▶ _Try it_
Your reply should hold only the lines from the records below where "html" occurs.
▶
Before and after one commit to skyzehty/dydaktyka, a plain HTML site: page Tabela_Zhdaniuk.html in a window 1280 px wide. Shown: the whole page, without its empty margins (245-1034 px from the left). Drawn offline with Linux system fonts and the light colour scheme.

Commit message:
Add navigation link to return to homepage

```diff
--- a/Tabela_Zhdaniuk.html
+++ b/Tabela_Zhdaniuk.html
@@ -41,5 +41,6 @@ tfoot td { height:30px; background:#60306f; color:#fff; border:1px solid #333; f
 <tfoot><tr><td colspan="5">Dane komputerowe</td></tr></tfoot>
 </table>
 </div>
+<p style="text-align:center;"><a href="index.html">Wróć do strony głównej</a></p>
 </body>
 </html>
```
◀
▶
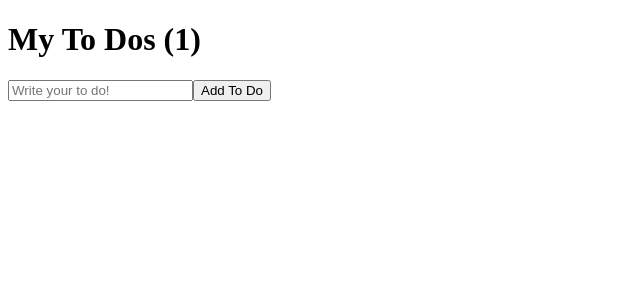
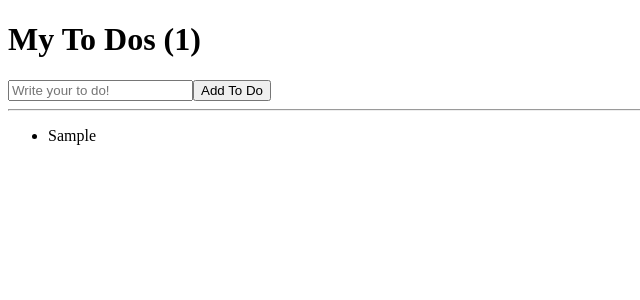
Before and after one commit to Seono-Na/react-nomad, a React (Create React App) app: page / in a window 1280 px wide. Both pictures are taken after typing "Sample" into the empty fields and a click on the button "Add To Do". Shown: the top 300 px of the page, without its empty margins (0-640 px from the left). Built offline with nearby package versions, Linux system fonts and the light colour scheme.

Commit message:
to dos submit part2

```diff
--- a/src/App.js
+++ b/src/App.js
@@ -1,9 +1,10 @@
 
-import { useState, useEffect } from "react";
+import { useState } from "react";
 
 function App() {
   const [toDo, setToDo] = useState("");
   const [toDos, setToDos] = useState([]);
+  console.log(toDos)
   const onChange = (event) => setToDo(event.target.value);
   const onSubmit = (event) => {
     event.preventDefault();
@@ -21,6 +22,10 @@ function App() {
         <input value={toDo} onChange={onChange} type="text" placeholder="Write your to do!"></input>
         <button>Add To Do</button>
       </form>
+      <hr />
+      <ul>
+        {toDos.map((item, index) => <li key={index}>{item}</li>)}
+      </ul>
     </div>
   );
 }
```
◀
▶ _Your solution_
Before and after one commit to skyzehty/dydaktyka, a plain HTML site: page Tabela_Zhdaniuk.html in a window 1280 px wide. Shown: the whole page, without its empty margins (245-1034 px from the left). Drawn offline with Linux system fonts and the light colour scheme.
--- a/Tabela_Zhdaniuk.html
+++ b/Tabela_Zhdaniuk.html
+<p style="text-align:center;"><a href="index.html">Wróć do strony głównej</a></p>
 </html>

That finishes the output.